      Delete
  4. This comment has been removed by a blog administrator.

    ReplyDelete
    Replies
    1. This comment has been removed by the author.

      Delete
  5. It's often seemed in the past that critics never realized there WAS reasoning behind them. I'm more than pleased that you take my points. Thanks for the comment.

    ReplyDelete
    Replies
    1. I think this post of yours, Jennifer, was a "reply" to RW Richard...no worries. I can let him know. He's in my local RWA chapter.

      Delete
  6. This comment has been removed by a blog administrator.

    ReplyDelete
  7. This was a wonderful blog that gives very insightful reasoning behind what I hate calling thes novels "bodice-rippers." I understand the whys, just have always disliked that term. I think the reason why so many women and people in general look down upon this genre is that they don't understand the times in which the novels take place. We couldn't imagine not being allowed to walk alone with a man or go shopping without an escort. If people took the time to understand the mores of the Regency society, lets say, they would understand why women are portrayed as they are.

    ReplyDelete
    Replies
    1. Very thoughtful comment, Nancy, and I'm so glad you stopped by!

      Delete
    2. Glad you found something worthwhile in it, Nancy. Unfortunately, it's easier to criticize than to study historical time periods, or even to think about them in a constructive way.
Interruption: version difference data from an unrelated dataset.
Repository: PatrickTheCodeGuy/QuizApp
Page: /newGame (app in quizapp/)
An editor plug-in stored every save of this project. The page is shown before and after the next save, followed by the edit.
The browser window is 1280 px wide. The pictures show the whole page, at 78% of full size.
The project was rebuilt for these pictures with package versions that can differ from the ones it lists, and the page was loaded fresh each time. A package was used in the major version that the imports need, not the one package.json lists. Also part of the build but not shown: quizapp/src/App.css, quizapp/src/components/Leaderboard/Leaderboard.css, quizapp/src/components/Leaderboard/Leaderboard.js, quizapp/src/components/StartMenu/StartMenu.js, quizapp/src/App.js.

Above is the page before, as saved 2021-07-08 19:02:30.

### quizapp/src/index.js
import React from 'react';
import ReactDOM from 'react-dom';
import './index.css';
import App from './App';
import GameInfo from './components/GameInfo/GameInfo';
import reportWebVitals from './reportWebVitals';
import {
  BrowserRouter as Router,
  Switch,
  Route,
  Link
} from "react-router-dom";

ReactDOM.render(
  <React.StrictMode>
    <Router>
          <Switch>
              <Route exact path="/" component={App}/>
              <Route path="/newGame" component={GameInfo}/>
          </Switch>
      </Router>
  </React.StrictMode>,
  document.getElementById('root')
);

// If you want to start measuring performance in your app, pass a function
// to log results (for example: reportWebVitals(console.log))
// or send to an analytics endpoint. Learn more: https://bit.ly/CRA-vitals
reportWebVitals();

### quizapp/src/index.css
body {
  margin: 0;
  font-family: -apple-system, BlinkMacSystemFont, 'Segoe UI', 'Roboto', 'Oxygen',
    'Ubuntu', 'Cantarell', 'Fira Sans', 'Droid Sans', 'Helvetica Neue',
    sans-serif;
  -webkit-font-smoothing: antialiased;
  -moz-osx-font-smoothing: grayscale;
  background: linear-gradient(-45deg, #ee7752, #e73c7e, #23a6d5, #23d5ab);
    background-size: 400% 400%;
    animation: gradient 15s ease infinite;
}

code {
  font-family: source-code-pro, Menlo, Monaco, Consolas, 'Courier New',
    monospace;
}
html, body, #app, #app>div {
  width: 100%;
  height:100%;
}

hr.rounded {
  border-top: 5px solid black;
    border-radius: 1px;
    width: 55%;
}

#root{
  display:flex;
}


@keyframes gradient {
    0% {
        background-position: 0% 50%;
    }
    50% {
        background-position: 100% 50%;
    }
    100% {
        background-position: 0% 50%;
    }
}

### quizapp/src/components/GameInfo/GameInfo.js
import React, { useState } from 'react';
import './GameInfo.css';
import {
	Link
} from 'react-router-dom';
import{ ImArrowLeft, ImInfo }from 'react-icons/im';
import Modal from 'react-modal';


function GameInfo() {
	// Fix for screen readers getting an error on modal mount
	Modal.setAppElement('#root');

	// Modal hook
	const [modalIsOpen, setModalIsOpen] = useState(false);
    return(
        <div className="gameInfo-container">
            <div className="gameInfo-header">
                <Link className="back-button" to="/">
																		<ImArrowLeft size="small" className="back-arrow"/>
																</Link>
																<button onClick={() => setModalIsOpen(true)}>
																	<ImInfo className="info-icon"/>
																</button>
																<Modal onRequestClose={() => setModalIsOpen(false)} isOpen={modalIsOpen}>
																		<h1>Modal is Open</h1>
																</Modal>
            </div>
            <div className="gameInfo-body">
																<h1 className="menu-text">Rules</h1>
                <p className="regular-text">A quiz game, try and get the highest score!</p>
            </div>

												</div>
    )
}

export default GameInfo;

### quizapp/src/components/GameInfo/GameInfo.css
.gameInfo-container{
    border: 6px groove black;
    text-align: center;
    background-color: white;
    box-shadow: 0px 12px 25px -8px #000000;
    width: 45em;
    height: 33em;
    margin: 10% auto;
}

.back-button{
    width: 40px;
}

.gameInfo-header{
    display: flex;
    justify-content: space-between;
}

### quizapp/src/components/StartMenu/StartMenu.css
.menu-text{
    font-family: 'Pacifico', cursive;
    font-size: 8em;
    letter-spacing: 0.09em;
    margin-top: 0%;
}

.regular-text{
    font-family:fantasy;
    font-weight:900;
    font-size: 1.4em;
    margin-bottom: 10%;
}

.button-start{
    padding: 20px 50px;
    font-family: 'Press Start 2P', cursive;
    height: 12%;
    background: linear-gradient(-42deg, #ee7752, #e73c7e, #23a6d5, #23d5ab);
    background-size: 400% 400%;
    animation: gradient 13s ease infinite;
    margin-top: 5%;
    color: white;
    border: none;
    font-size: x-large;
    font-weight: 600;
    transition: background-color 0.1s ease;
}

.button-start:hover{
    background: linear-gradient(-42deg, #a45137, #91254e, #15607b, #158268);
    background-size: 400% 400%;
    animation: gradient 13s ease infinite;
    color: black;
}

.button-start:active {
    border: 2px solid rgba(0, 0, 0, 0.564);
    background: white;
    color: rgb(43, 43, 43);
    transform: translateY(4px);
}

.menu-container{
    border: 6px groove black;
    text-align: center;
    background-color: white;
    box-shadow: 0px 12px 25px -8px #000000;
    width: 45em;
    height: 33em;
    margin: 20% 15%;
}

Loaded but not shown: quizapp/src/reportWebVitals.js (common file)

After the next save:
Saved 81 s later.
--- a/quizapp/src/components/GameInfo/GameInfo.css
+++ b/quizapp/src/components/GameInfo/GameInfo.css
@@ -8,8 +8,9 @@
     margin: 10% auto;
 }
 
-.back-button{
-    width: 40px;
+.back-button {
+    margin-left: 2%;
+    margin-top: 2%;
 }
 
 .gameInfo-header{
I sometimes wonder why readers choose historical if they want modern mores in them.

      Delete
    3. Well said Ms Blake! I often wonder, where has the 'historical' part in the historical romances of today gone. All the characters (male or female, young and old) feel, sound and behave like 21st c. people (and not very interesting at that). Even the pets sound (bark, neigh, meow) 21st c. . End of rant.
      Marvellous article, btw.

      Delete
  8. Dear Jennifer, thans for this great blog. There are two things that really annoy me: First at all, I do not understand people who buy a Bodice Ripper at Amanzon and than complain that they have read a Bodice Ripper. I think it is sad that they cannot read a book under consideration of the time and environment it was written. The second thing that annoys me are publishers changing the beautiful original covers into something with flowers.
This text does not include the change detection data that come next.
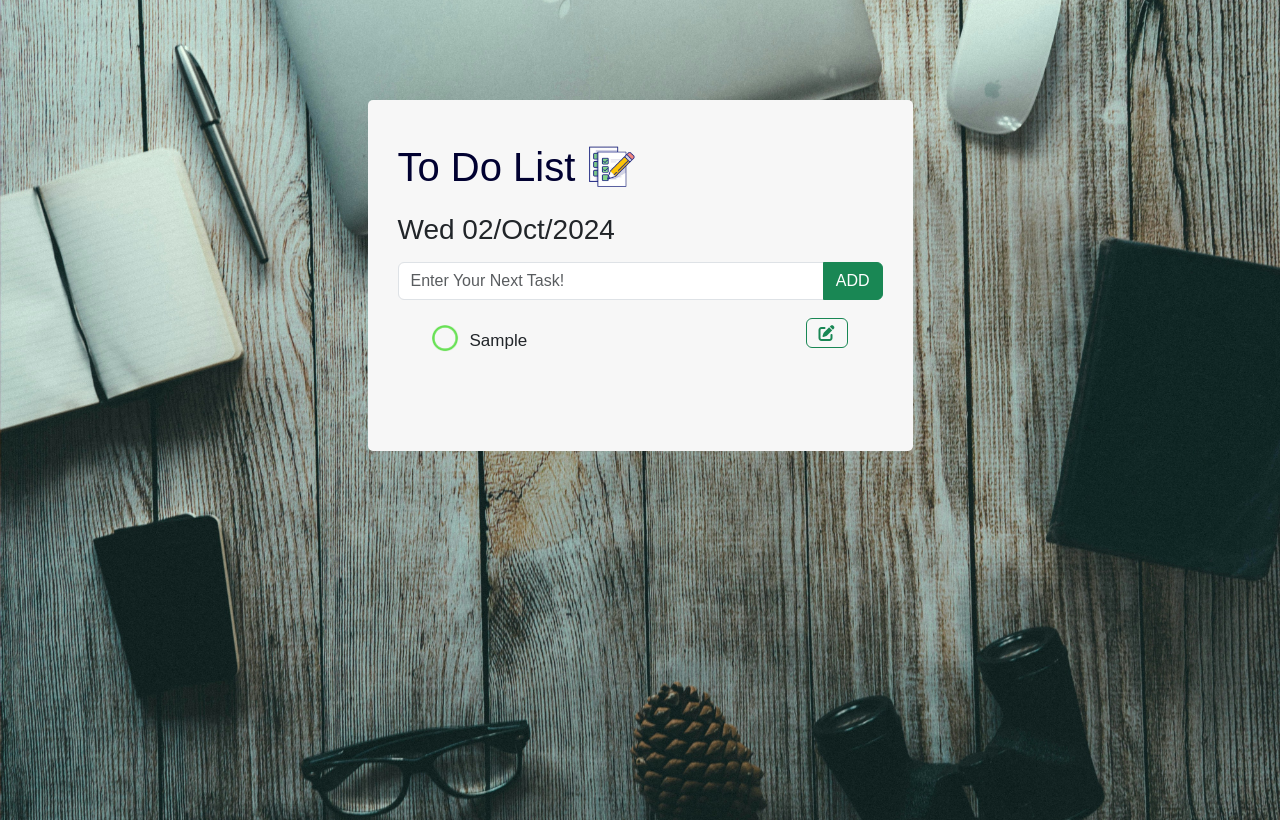
Repository: zeinawady/To_Do_List
Page: index.html
The author's editor kept a copy of each file at every save. The page is drawn from the files as they stood at one save, then again after a run of saves.
The browser window is 1280 px wide. The pictures show the whole page.
Empty fields were first filled with sample values (such as "Sample", 5 or name@example.com).
After loading, the first visible `button.btn` was clicked once.
Some web libraries are served in a nearby version.

Above is the page before, as saved 2024-10-02 02:41:56.

### index.html
<!DOCTYPE html>
<html lang="en">

<head>
    <meta charset="UTF-8">
    <meta name="viewport" content="width=device-width, initial-scale=1.0">
    <title>To Do list</title>
    <link href="https://cdn.jsdelivr.net/npm/bootstrap@5.3.3/dist/css/bootstrap.min.css" rel="stylesheet" integrity="sha384-QWTKZyjpPEjISv5WaRU9OFeRpok6YctnYmDr5pNlyT2bRjXh0JMhjY6hW+ALEwIH" crossorigin="anonymous">
    <link rel="stylesheet" href="https://cdnjs.cloudflare.com/ajax/libs/font-awesome/6.6.0/css/all.min.css" integrity="sha512-Kc323vGBEqzTmouAECnVceyQqyqdsSiqLQISBL29aUW4U/M7pSPA/gEUZQqv1cwx4OnYxTxve5UMg5GT6L4JJg==" crossorigin="anonymous" referrerpolicy="no-referrer" />
    <link rel="stylesheet" href="css/style.css">
</head>

<body>

    <div class="container">
        <div class="todo-app">
            <h1>To Do List <img src="images/todolistpng.png" alt="to-do-list" class="logo"></h1>
           <h3 id="date"></h3>
            <div class="input-group mb-3">
                <input type="text"  class="form-control" id="input-box" placeholder="Enter Your Next Task!" aria-label="Enter Your Next Task!" aria-describedby="button">
                <button class="btn btn-success" onclick="addTask()">ADD</button>

            </div>
            <ul id="list-container">
                <!-- <li class="checked">Task 0</li>
                <li>Task 1</li> -->
            </ul>
        </div>


    </div>
    <script src="https://cdn.jsdelivr.net/npm/bootstrap@5.3.3/dist/js/bootstrap.bundle.min.js" integrity="sha384-YvpcrYf0tY3lHB60NNkmXc5s9fDVZLESaAA55NDzOxhy9GkcIdslK1eN7N6jIeHz" crossorigin="anonymous"></script>
    <script src="script.js"></script>
</body>

</html>

### css/style.css
* {
    margin: 0;
    padding: 0;
    box-sizing: border-box;
    font-family: Arial, Helvetica, sans-serif;
}

:root {
    --font-color: rgb(1, 1, 49);
}

li {
    list-style: none;
}
body{
    background-image: url(../images/background3.jpg);
    background-position: center;
    background-size: cover;
    background-repeat: no-repeat;
    height: 100vh;
}


.todo-app {

    max-width: 545px;
    background-color: rgb(247, 247, 247);
    margin: 100px auto;
    padding: 40px 30px 70px;
    border-radius: 5px;
    transition: 0.5s;
}

.todo-app:hover {
    box-shadow: 4px 5px rgb(114, 114, 114);

}

.todo-app h1 {
    color: var(--font-color);
    display: flex;
    align-items: center;
    margin-bottom: 20px;

}
#date{
    margin-bottom: 15px;
}

.logo {
    width: 53px;
    margin-left: 10px;
}

.form {
    background-color: #efe2e2;
    border-radius: 10px;
}


ul li {
    position: relative;
    font-size: 17px;
    padding: 12px 2px 12px 40px;
    user-select: none;
    cursor: pointer;
}

ul li::before {
    content: '';
    position: absolute;
    height: 28px;
    width: 28px;
    border-radius: 50%;
    background-image: url(../images/unchecked.png);
    background-size: cover;
    background-position: center;
    left: 1px;
    top: 8px;
}

ul li.checked {
    color: #555;
    text-decoration: line-through;

}

ul li.checked::before {
    color: #666;
    background-image: url(../images/checked.png);
}

ul li span {
    position: absolute;
    right: 0;
    top: 5px;
    width: 30px;
    height: 30px;
    font-size: 22px;
    color: #555;
    line-height: 30px;
    text-align: center;
    border-radius: 50%;
    /* border: solid; */
    transition: 0.2s;
}

ul li span:hover {
    background-color: #e8e6e6;
}
ul li button{
    position: absolute;
    right: 35px;
    top: 2px;

}

### script.js
let listContainer = document.getElementById("list-container");
let inputBox = document.getElementById("input-box");
let currentDate = document.getElementById("date");
function addTask() {
    if (inputBox.value === '') {
        alert("No Task Added!");
    }
    else {
        let li = document.createElement("li");
        li.innerHTML = inputBox.value;
        listContainer.appendChild(li);
        let xSign = document.createElement("span");
        // xSign.innerHTML = '\u00d7';  // x sign code
        li.appendChild(xSign);

        let editBtn = document.createElement("button");
        editBtn.classList.add('btn', 'btn-outline-success', 'fas', 'fa-edit');
        li.appendChild(editBtn);
    }
    inputBox.value = "";  //so that input text become empty again
    saveTask();

}

inputBox.addEventListener("keydown", function (e) {
    if (e.key === "Enter") {
        e.preventDefault();
        addTask();
    }
});

listContainer.addEventListener("click", function (e) {
    //e is the event object contains info about event & target element that was clicked.
    if (e.target.tagName === "LI") {
        e.target.classList.toggle("checked");
        saveTask();
    }
    else if (e.target.tagName === "SPAN") {
        e.target.parentElement.remove();
        saveTask();

    }
    else if (e.target.tagName === "BUTTON") {
        let li = e.target.parentElement;
        let currentTask = li.firstChild.textContent;
        let newTask = prompt("Edit Your Task: ", currentTask);
        if (newTask !== null && newTask.trim() !== "") {
            li.firstChild.textContent = newTask;
            saveTask();
        }
    }
})

function saveTask() {
    localStorage.setItem("Task", listContainer.innerHTML);
}
function showTask() {
    listContainer.innerHTML = localStorage.getItem("Task");
}
showTask();

function displayDate() {
    let date = new Date();
    date = date.toString().split(" ");
    currentDate.innerHTML = date[0] + " " + date[2] + '/' + date[1] + '/' + date[3];
    console.log();
}
window.onload = displayDate();

After the next 5 saves:
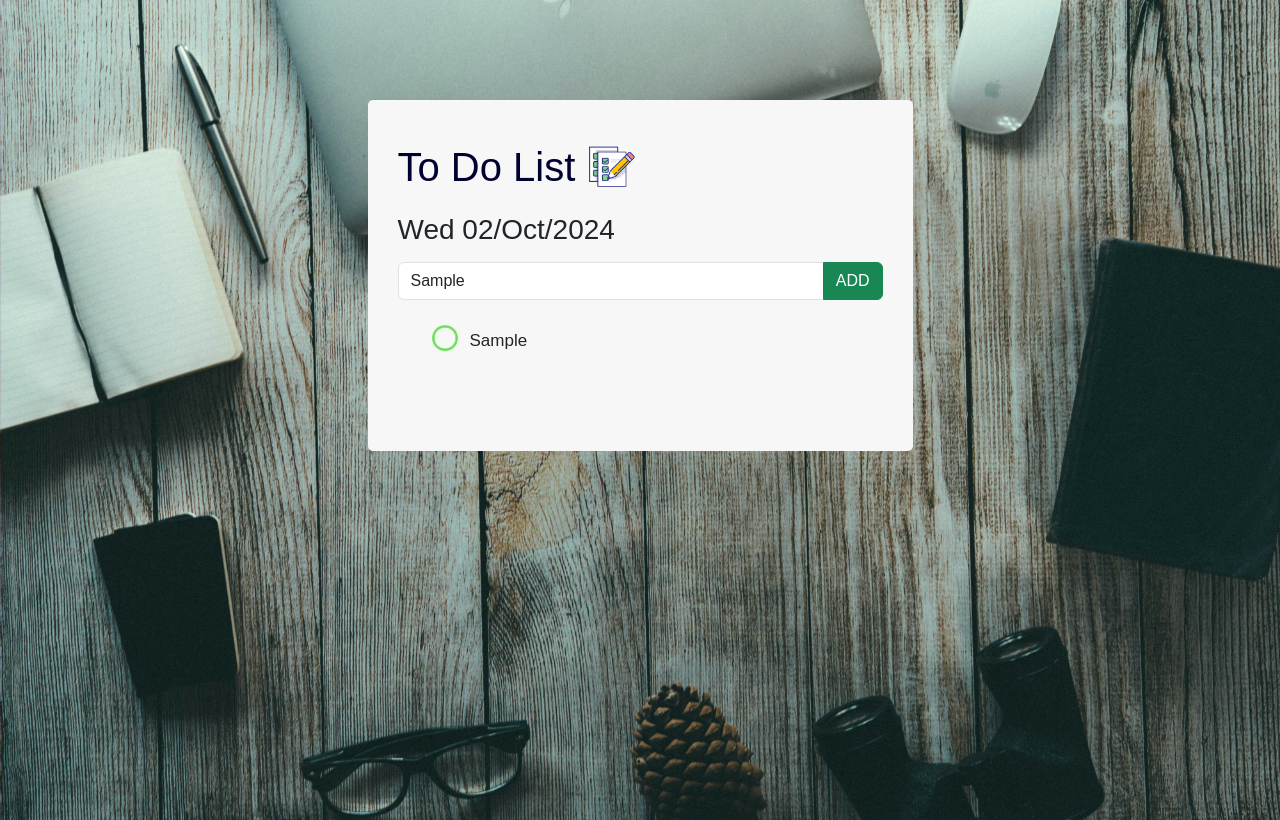
Console error (its wording comes from the project's code and is left out).
The 5 saves are shown as one change because they came seconds apart.
The last was saved 15 s later.
--- a/script.js
+++ b/script.js
@@ -11,6 +11,7 @@
         listContainer.appendChild(li);
         let xSign = document.createElement("span");
         // xSign.innerHTML = '\u00d7';  // x sign code
+        xSign.classList.add('','')
         li.appendChild(xSign);
 
         let editBtn = document.createElement("button");

After the 6 saves that followed:
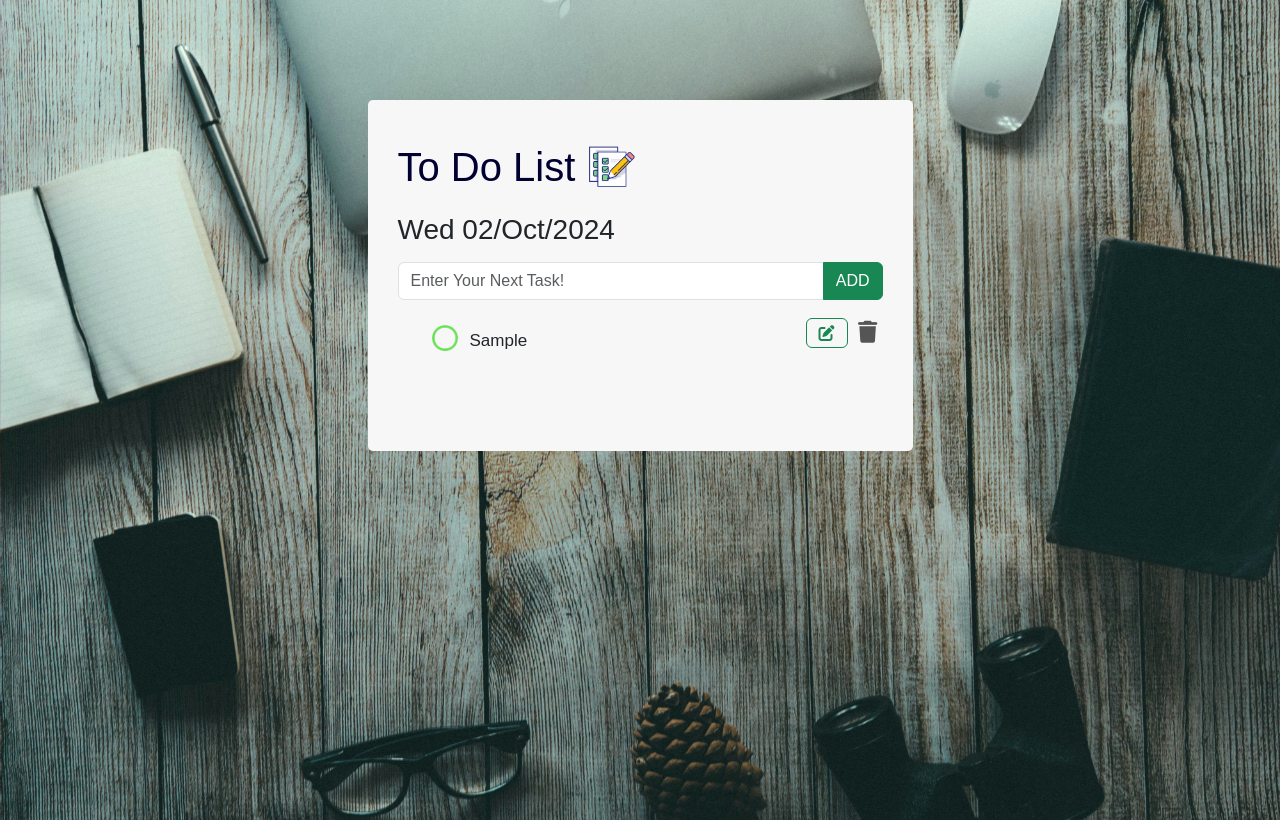
The error is gone.
The 6 saves are shown as one change because 1 left the picture as it was and some came seconds apart.
The last was saved 27 s later.
--- a/script.js
+++ b/script.js
@@ -11,7 +11,7 @@
         listContainer.appendChild(li);
         let xSign = document.createElement("span");
         // xSign.innerHTML = '\u00d7';  // x sign code
-        xSign.classList.add('','')
+        xSign.classList.add('fa-solid','fa-trash')
         li.appendChild(xSign);
 
         let editBtn = document.createElement("button");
    Bodice Rippers are the kind of romance our mothers and grandmothers have read and I do not see what is wrong with that.
    Nicole F.
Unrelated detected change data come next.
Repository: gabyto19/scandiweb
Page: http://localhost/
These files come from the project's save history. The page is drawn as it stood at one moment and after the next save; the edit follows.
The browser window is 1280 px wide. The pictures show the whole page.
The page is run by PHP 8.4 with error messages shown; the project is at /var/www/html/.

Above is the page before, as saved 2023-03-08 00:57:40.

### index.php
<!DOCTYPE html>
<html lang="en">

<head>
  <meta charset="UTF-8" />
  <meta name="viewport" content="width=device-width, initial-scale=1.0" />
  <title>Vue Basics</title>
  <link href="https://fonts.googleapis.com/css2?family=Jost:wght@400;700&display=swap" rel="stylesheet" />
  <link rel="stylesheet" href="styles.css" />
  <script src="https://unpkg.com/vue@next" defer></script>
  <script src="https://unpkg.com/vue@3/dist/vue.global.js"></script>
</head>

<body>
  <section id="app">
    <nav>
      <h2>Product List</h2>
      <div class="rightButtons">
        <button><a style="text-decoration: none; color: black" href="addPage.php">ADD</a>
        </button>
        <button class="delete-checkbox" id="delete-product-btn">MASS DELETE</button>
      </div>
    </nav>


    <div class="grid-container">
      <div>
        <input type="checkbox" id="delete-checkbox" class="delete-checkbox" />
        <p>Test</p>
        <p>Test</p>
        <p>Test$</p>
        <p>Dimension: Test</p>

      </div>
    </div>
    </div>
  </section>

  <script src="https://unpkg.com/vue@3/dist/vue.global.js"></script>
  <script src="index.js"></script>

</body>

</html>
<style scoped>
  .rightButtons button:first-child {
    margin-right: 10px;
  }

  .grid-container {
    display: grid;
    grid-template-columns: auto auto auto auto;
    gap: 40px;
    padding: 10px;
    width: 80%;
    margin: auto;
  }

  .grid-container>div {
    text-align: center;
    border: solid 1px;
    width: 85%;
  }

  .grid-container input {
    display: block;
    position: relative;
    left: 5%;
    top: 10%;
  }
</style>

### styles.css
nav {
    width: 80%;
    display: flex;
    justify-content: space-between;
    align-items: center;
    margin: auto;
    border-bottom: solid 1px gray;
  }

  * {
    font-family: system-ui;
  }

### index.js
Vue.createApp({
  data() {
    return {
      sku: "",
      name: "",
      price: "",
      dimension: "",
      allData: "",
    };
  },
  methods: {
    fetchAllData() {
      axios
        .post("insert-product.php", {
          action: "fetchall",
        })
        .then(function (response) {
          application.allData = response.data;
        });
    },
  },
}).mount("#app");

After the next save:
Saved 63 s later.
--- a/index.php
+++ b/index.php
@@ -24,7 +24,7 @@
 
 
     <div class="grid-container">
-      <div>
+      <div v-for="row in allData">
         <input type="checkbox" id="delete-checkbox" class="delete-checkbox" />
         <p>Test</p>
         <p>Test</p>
    ReplyDelete
    Replies
    1. Ditto, to both comments! Thanks much for dropping by.

      Delete
    2. agree completely! I just want to add one thing to that list. I hate when the original is made PC in the reprint or when it is digitized. The original was perfect the 1st time.

      Delete
  9. Thanks, Jennifer for appearing on my blog and providing us with insights into this approach to historical romance. I love your books!

    ReplyDelete
  10. This comment has been removed by a blog administrator.

    ReplyDelete
  11. This comment has been removed by a blog administrator.

    ReplyDelete
  12. When I read one of these "bodice ripper" books they feel more real to the times then some of the fluff that is written today. I love the historical romance genre all of it but I do prefer it to reflect those times then to have it sweetened for sensitive readers because then it is a modern book with a historical setting.

    Thank you for all your wonderful books, I have read many and loved them all. :)

    ReplyDelete
  13. The point of a romance novel is arousal. Let's not dance around the issue, romance novels are to women what Playboy is to men. There's nothing wrong with that. Everyone has a right to get turned on in the privacy of their own bedroom, and if romance novels help you do that, then no one has the right to criticize their content. We're talking about fiction here, not reality - simple imagination, fantasy designed to arouse. Everyone has a right to fantasize about whatever turns them on, and since the "forced seduction" fantasy does just that for so many women, why on earth should they be ashamed of it, or intimidated by those who don't share their taste? No one is being hurt here - and if fantasizing about having one's clothes ripped off and being overpowered by a handsome stranger turns you on, it's nobody's business but your own - and self-riotous critics can go to hell.

    ReplyDelete